Even if it Doesn’t Pay
For almost 30 years I have been a participant in, and an observer of, the music business. At one time or another I have touched every aspect of it: songwriting, record production, publishing, contracts, performing rights, publicity, radio promotion, booking, touring, marketing, sales and distribution. I don’t hold myself out as any kind of authority or expert; I have simply, by the nature of my relationship with the industry, seen and observed a lot.
Today, dedicated artists and small business people struggle against tremendous odds, trying to preserve music that is diverse, that has feeling, that respects tradition, that is not formulaic — music that is from the heart. The face-off against this struggle is the growing dominance and control of corporate America, where profits trump art.
We live in a capitalist economy. It has survived as the only viable economic system in the world because it is the only system that is predicated on human nature — people’s innate greed, ambition, and self-interest. People simply were never good enough to be socialists or communists, and those systems failed.
Corporate capitalism relies on creating predictable, programmable consumers. Corporate America wants everything reduced to a manufacturing formula: Keep it simple, make it uniform, don’t ask people to think too much, don’t give them too much information. Risk is associated with individualism, uniqueness, and knowledge; they are unpredictable. Yet to create something unique — anything — you must take risks. It is this quality in great art that moves us, for the human soul yearns for freedom.

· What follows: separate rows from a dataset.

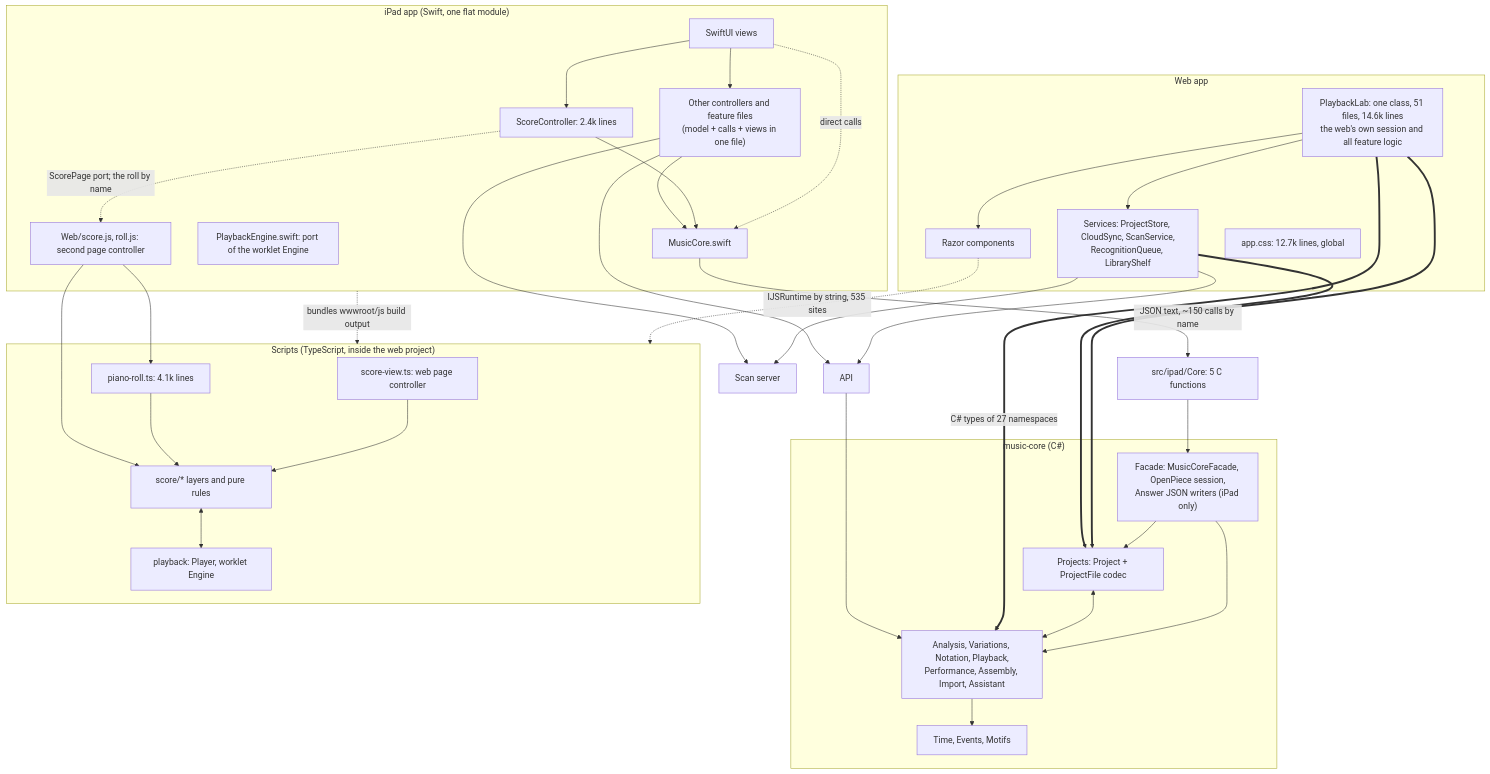
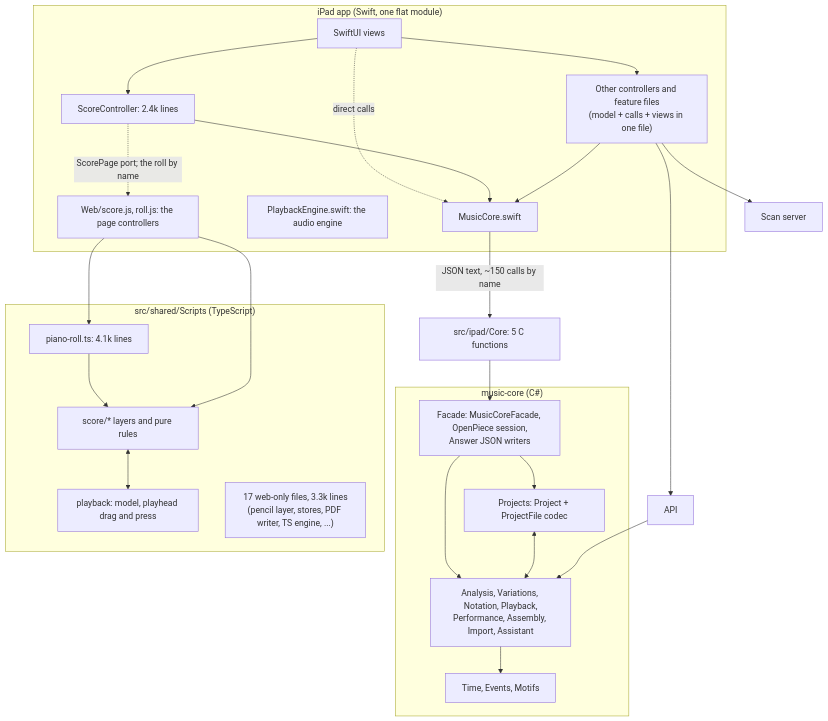
Before and after one commit to andreykukalev/motiff-lab: the first of 3 diagrams in docs/REFACTORING_AUDIT.md, drawn with Mermaid. The commit also changed other lines of this file, not shown here.

First line of the commit message:
Refactoring audit, second edition: refreshed for iPad-first and the new layout

````diff
--- a/docs/REFACTORING_AUDIT.md
+++ b/docs/REFACTORING_AUDIT.md
@@ -100,65 +170,48 @@
 ```mermaid
 flowchart TB
   subgraph CORE["music-core (C#)"]
     DOM["Time, Events, Motifs"]
     RULES["Analysis, Variations, Notation, Playback,<br/>Performance, Assembly, Import, Assistant"]
     PROJ["Projects: Project + ProjectFile codec"]
-    FAC["Facade: MusicCoreFacade, OpenPiece session,<br/>Answer JSON writers (iPad only)"]
+    FAC["Facade: MusicCoreFacade, OpenPiece session,<br/>Answer JSON writers"]
     FAC --> RULES
     FAC --> PROJ
     PROJ <--> RULES
     RULES --> DOM
   end
 
-  subgraph WEB["Web app"]
-    PL["PlaybackLab: one class, 51 files, 14.6k lines<br/>the web's own session and all feature logic"]
-    WSVC["Services: ProjectStore, CloudSync, ScanService,<br/>RecognitionQueue, LibraryShelf"]
-    RZ["Razor components"]
-    CSS["app.css: 12.7k lines, global"]
-    PL --> RZ
-    PL --> WSVC
-  end
-
-  subgraph TS["Scripts (TypeScript, inside the web project)"]
-    SV["score-view.ts: web page controller"]
+  subgraph SHARED["src/shared/Scripts (TypeScript)"]
     LAYERS["score/* layers and pure rules"]
     ROLL["piano-roll.ts: 4.1k lines"]
-    PB["playback: Player, worklet Engine"]
-    SV --> LAYERS
+    PB["playback: model, playhead drag and press"]
+    DEAD["17 web-only files, 3.3k lines<br/>(pencil layer, stores, PDF writer, TS engine, ...)"]
     ROLL --> LAYERS
     LAYERS <--> PB
   end
 
   subgraph IPAD["iPad app (Swift, one flat module)"]
     VIEWS["SwiftUI views"]
     SC["ScoreController: 2.4k lines"]
     CTRL["Other controllers and feature files<br/>(model + calls + views in one file)"]
-    SJS["Web/score.js, roll.js: second page controller"]
-    PE["PlaybackEngine.swift: port of the worklet Engine"]
+    SJS["Web/score.js, roll.js: the page controllers"]
+    PE["PlaybackEngine.swift: the audio engine"]
     MC["MusicCore.swift"]
     VIEWS --> SC
     VIEWS --> CTRL
     VIEWS -. "direct calls" .-> MC
     SC --> MC
     CTRL --> MC
   end
 
   NAT["src/ipad/Core: 5 C functions"]
   API["API"]
   OMR["Scan server"]
 
-  PL == "C# types of 27 namespaces" ==> RULES
-  PL ==> PROJ
-  WSVC ==> PROJ
-  RZ -. "IJSRuntime by string, 535 sites" .-> TS
   MC -- "JSON text, ~150 calls by name" --> NAT --> FAC
   SC -. "ScorePage port; the roll by name" .-> SJS
   SJS --> LAYERS
   SJS --> ROLL
-  IPAD -. "bundles wwwroot/js build output" .-> TS
   API --> RULES
-  WSVC --> API
   CTRL --> API
-  WSVC --> OMR
   CTRL --> OMR
 ```
````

In the not too distant past there was no music industry. Musicians and storytellers performed as part of religious rituals, or as a release from day-to-day exigencies. Only in the late 1920s, with the dawn of radio and affordable phonographs, did popular music became a viable business.
Less than a century later we stand at a new technological crossroads. With the advent of digital media and the internet has arrived a whole new class of young people who seem to feel that music should be free. They have little understanding or care as to what went into its creation or how those who devoted their time and talent to producing and distributing it might make a living.
Even the major music imprints are now struggling, albeit for various reasons — bloated overhead, overpaid top executives, old business models, lack of leadership, digital piracy, and simply producing bad music. Regardless, it is a tough time. Distributors and retailers are going broke and dodging bankruptcy.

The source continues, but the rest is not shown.